Experts will gather at UQ next week to look at the human body in a new light for the Virtual Anatomies: The Cultural Impact of New Medical Imaging Technologies conference.

Held from August 30-31 at the Queensland Brain Institute, the event will assess the cultural impact of new medical imaging technologies and examine their role in reshaping how bodies are seen and what they mean in popular, commercial and clinical contexts.

"It will be the first symposium of its kind in Australia," conference convenor Dr Elizabeth Stephens said.

Virtual Anatomies is inviting scientists, philosophers, artists, bioethicists, medical researchers, historians and cultural theorists to consider the medical, ethical, aesthetic and philosophical issues raised by the increasing use of imaging technologies in 21st century, and their important role in medical research and practice

Dr Stephens said during the past 10 years, images of the body produced by these technologies have come to circulate across a wide range of popular contexts: on television shows, in government health campaigns and for advertising commercial products.

"Advances in technology have exposed the interior anatomy of bodies and we assume what we are seeing is the truth of those bodies," Dr Stephens said.

"It is important for researchers to understand how they these kinds of images are produced and how they acquire significance.

"The changes extend to the technologies fuelling new intersections between art, science and bodies. For instance, these new images can inspire visual artists to produce new kinds of artwork or they can encourage scientists to see the aesthetic properties of their clinical images."

As the range of technologies grows more diverse the extent to which they impact the contemporary public's idea of the body is only likely to increase.

The symposium's keynote speakers include:

- Oron Catts, Director and founder of SymbioticA, Centre of Excellence in Biological Arts at the University of Western Australia
- Susan Dodds, Professor of Philosophy and Dean of the Faculty of Arts at the University of Tasmania
- Michael Sappol, curator-historian at the National Library of Medicine (Washington DC)
- Margrit Shildrick, Professor of Gender and Knowledge Production at the University of Linkopin
- Susan Stryker, Director of the Institute for LGBT Studies, and Associate Professor of Gender and Women's Studies at the University of Arizona

Virtual Anatomies: The Cultural Impact of New Medical Imaging Technologies will be hosted in the Auditorium, Level 7 at QBI from August 30-31. Registration is free, but essential for catering purposes.
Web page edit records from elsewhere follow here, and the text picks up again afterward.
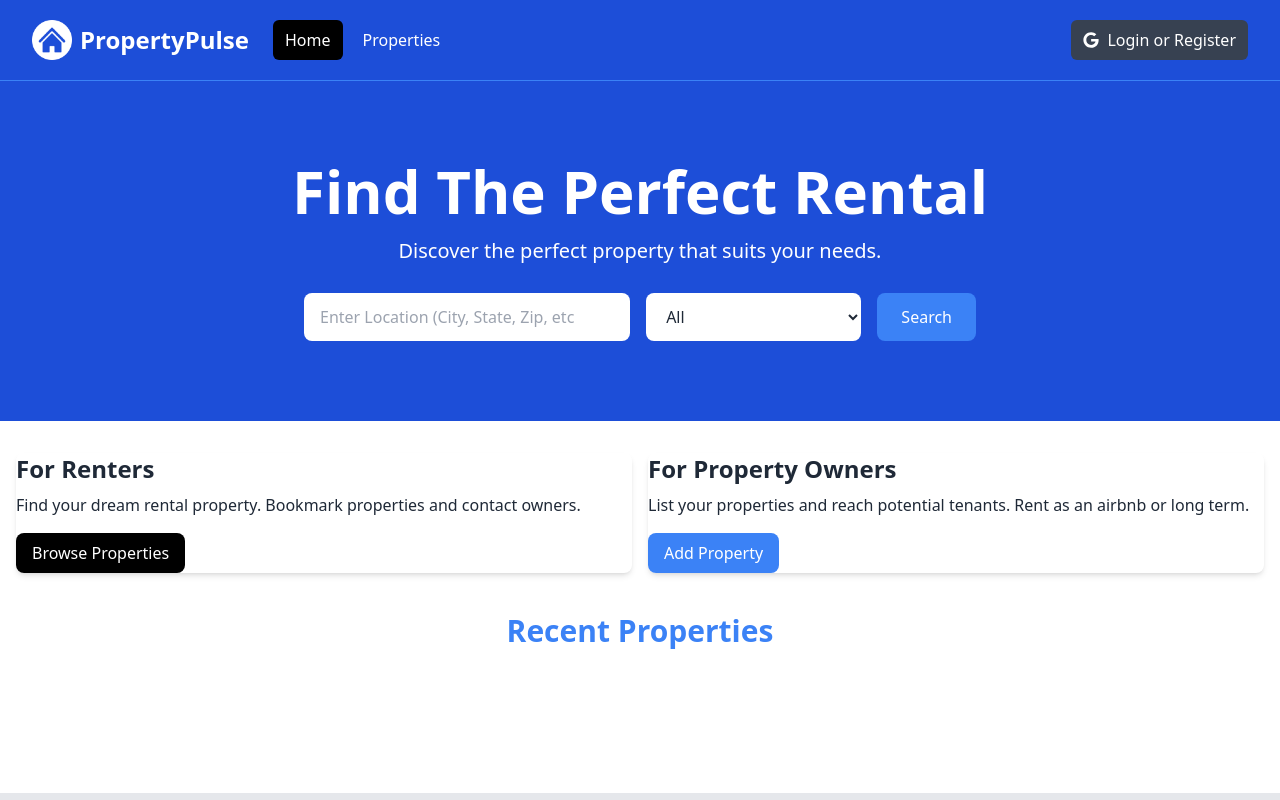
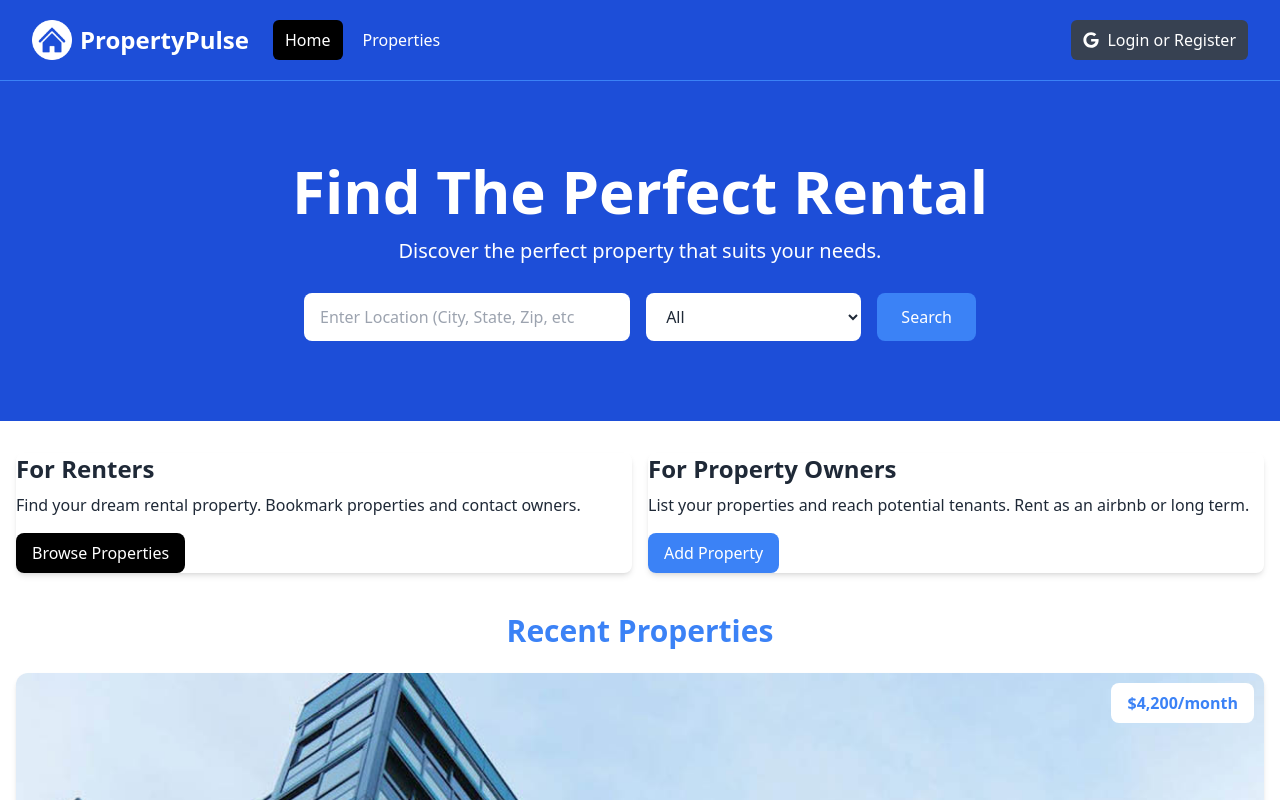
Before and after one commit to Jaspreet-Nijjar/nextjs-property-app, a Next.js app: page / in a window 1280 px wide. Shown: the top 800 px of the page. Built offline with nearby package versions, Linux system fonts and the light colour scheme.

Commit message:
revised the HomeProperties component

```diff
--- a/components/HomeProperties.tsx
+++ b/components/HomeProperties.tsx
@@ -1,4 +1,5 @@
 import properties from '../properties.json';
+import PropertyCard from './PropertyCard';
 
 const HomeProperties = () => {
   const recentProperties = properties
@@ -11,6 +12,13 @@ const HomeProperties = () => {
         <h2 className="text-3xl font-bold text-blue-500 mb-6 text-center">
           Recent Properties
         </h2>
+        {recentProperties.length === 0 ? (
+          <p>No Properties Found</p>
+        ) : (
+          recentProperties.map((property) => (
+            <PropertyCard key={property._id} property={property} />
+          ))
+        )}
       </div>
     </section>
   );
```
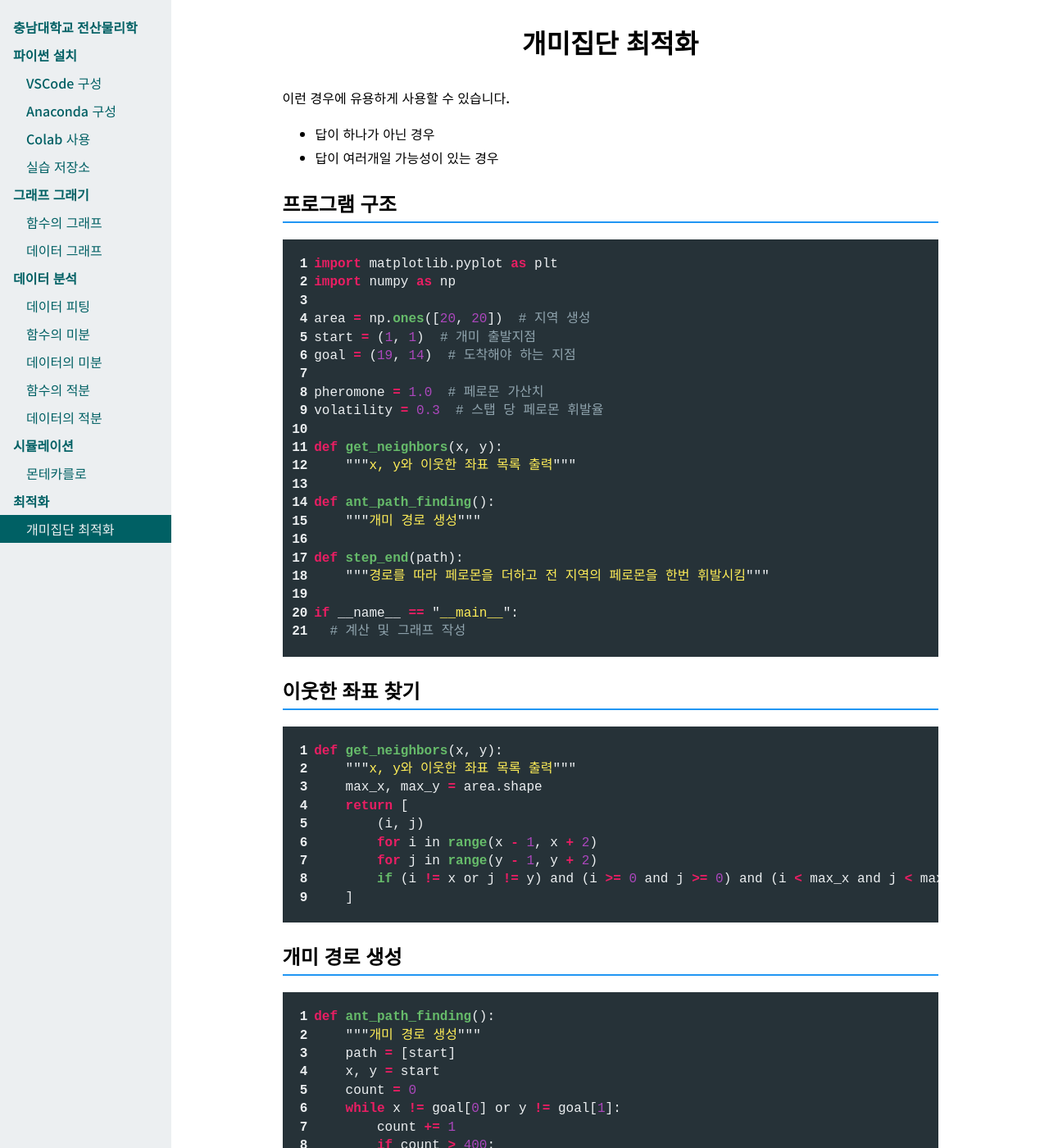
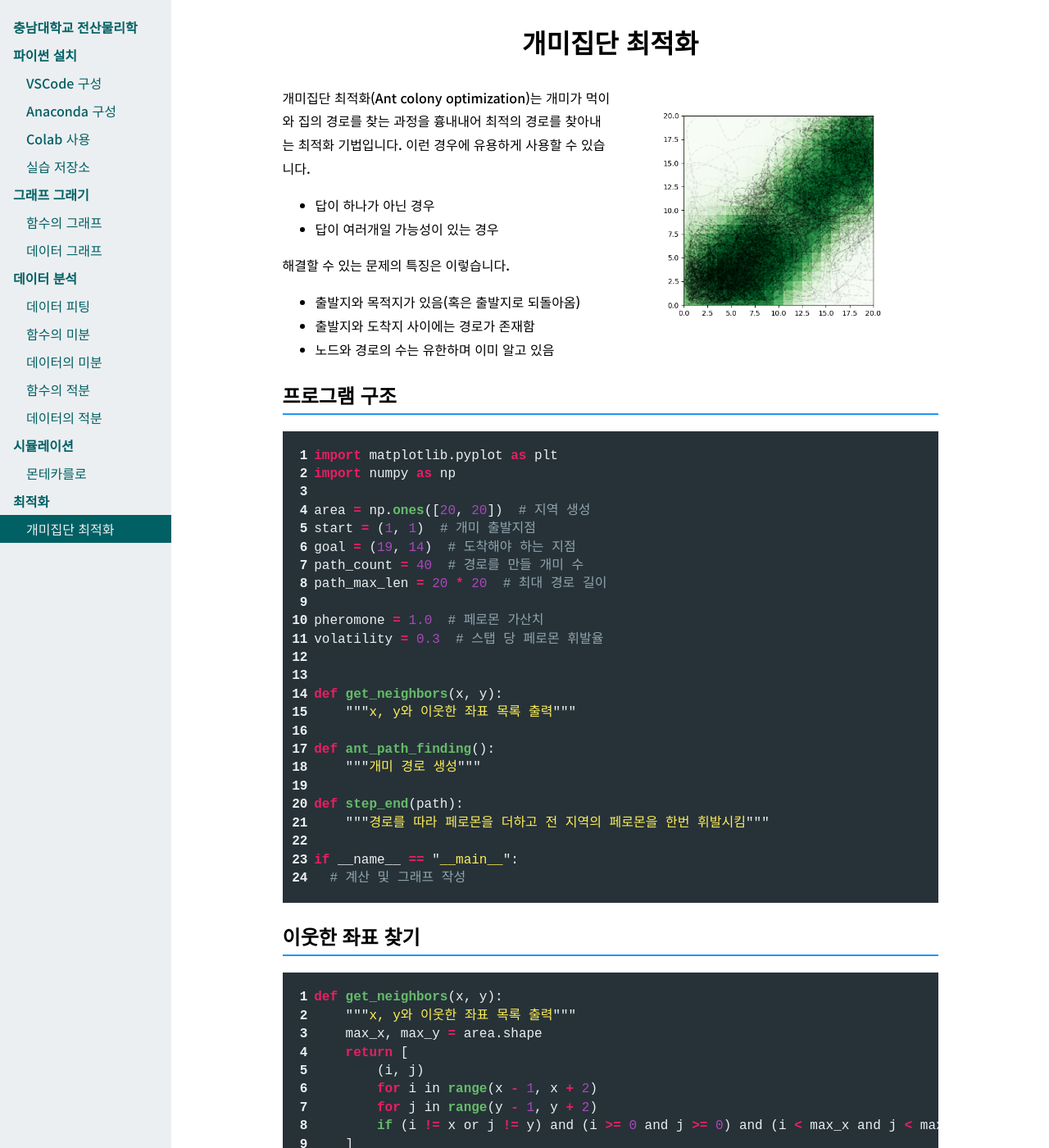
Before and after one commit to CNU-Computer-Physics/CNU-Computer-Physics.github.io, a Jekyll site: the page built from docs/optimization/ant_colony.md, in a window 1280 px wide and 1400 px high. Shown: the whole window at 82% size. Built offline with Jekyll 4.4.1, drawn with Linux system fonts in a browser that asks for light colours; nearby versions of some CDN libraries; some web fonts are replaced; some of the changed text lies outside the part shown.

Commit message:
mod contents

```diff
--- a/docs/optimization/ant_colony.md
+++ b/docs/optimization/ant_colony.md
@@ -4,10 +4,18 @@ title: 개미집단 최적화
 
 # 개미집단 최적화
 
-이런 경우에 유용하게 사용할 수 있습니다.
+![코드 결과](../assets/ant_colony_1.png)
+
+개미집단 최적화(Ant colony optimization)는 개미가 먹이와 집의 경로를 찾는 과정을 흉내내어 최적의 경로를 찾아내는 최적화 기법입니다. 이런 경우에 유용하게 사용할 수 있습니다.
 
 - 답이 하나가 아닌 경우
 - 답이 여러개일 가능성이 있는 경우
+
+해결할 수 있는 문제의 특징은 이렇습니다.
+
+- 출발지와 목적지가 있음(혹은 출발지로 되돌아옴)
+- 출발지와 도착지 사이에는 경로가 존재함
+- 노드와 경로의 수는 유한하며 이미 알고 있음
 
 ## 프로그램 구조
 
@@ -18,9 +26,12 @@ import numpy as np
 area = np.ones([20, 20])  # 지역 생성
 start = (1, 1)  # 개미 출발지점
 goal = (19, 14)  # 도착해야 하는 지점
+path_count = 40  # 경로를 만들 개미 수
+path_max_len = 20 * 20  # 최대 경로 길이
 
 pheromone = 1.0  # 페로몬 가산치
 volatility = 0.3  # 스탭 당 페로몬 휘발율
+
 
 def get_neighbors(x, y):
     """x, y와 이웃한 좌표 목록 출력"""
@@ -89,7 +100,7 @@ def step_end(path):
 
 이런 아이디어를 추가하면 더 멋진 결과를 얻을 수 있습니다.
 
-- [1차원 가우시안 필터](https://docs.scipy.org/doc/scipy/reference/generated/scipy.ndimage.gaussian_filter1d.html)를 사용해서 개미의 경로를 부드럽게 만들어 줄 수 있습니다. 당장의 계산 결에는 영향을 미치지 않겠지만 실제 개미의 움직임에 더 가까운 그래프를 얻을 수 있습니다.
+- [B-스플라인 곡선](https://docs.scipy.org/doc/scipy/reference/generated/scipy.interpolate.splrep.html?highlight=splrep#scipy.interpolate.splrep)을 사용해서 개미의 경로를 부드럽게 만들어 줄 수 있습니다. 당장의 계산 결에는 영향을 미치지 않겠지만 실제 개미의 움직임에 더 가까운 그래프를 얻을 수 있습니다.
 - [가우시안 필터](https://docs.scipy.org/doc/scipy/reference/generated/scipy.ndimage.gaussian_filter.html)를 사용해서 페로몬이 이웃한 지역으로 부드럽게 확산되는 것을 계산에 추가할 수 있습니다. 경로가 고정되는 것을 조금 더 효율적으로 늦춰줄 수 있습니다.
 - 예제는 주어진 횟수만큼 반복했지만 조건부 반복(`while`)을 사용해서 경로가 충분히 고정되었거나 페로몬의 변화가 충분히 적을 때 계산을 종료하도록 만들 수 있습니다.
 
@@ -98,3 +109,5 @@ def step_end(path):
 ### 과제: 외판원 문제
 
 [실습 저장소](https://github.com/CNU-Computer-Physics/Example-and-Practice/tree/main/%EC%B5%9C%EC%A0%81%ED%99%94)에는 좌표가 담긴 `tsp_coord.txt`가 있습니다.
+
+### 보이저 문제 (스윙바이)
```
Also changed, not shown: docs/analysis/data_fitting.md (+4 -2 lines), docs/analysis/data_integration.md (+2 -2 lines), docs/index.md (+10 -1 lines), docs/optimization/assets/ant_colony_1.png (added).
To register for the symposium, please contact

Media: Dr Elizabeth Stephens (07 3346 9493, or Dania Lawrence (07 3365 9163,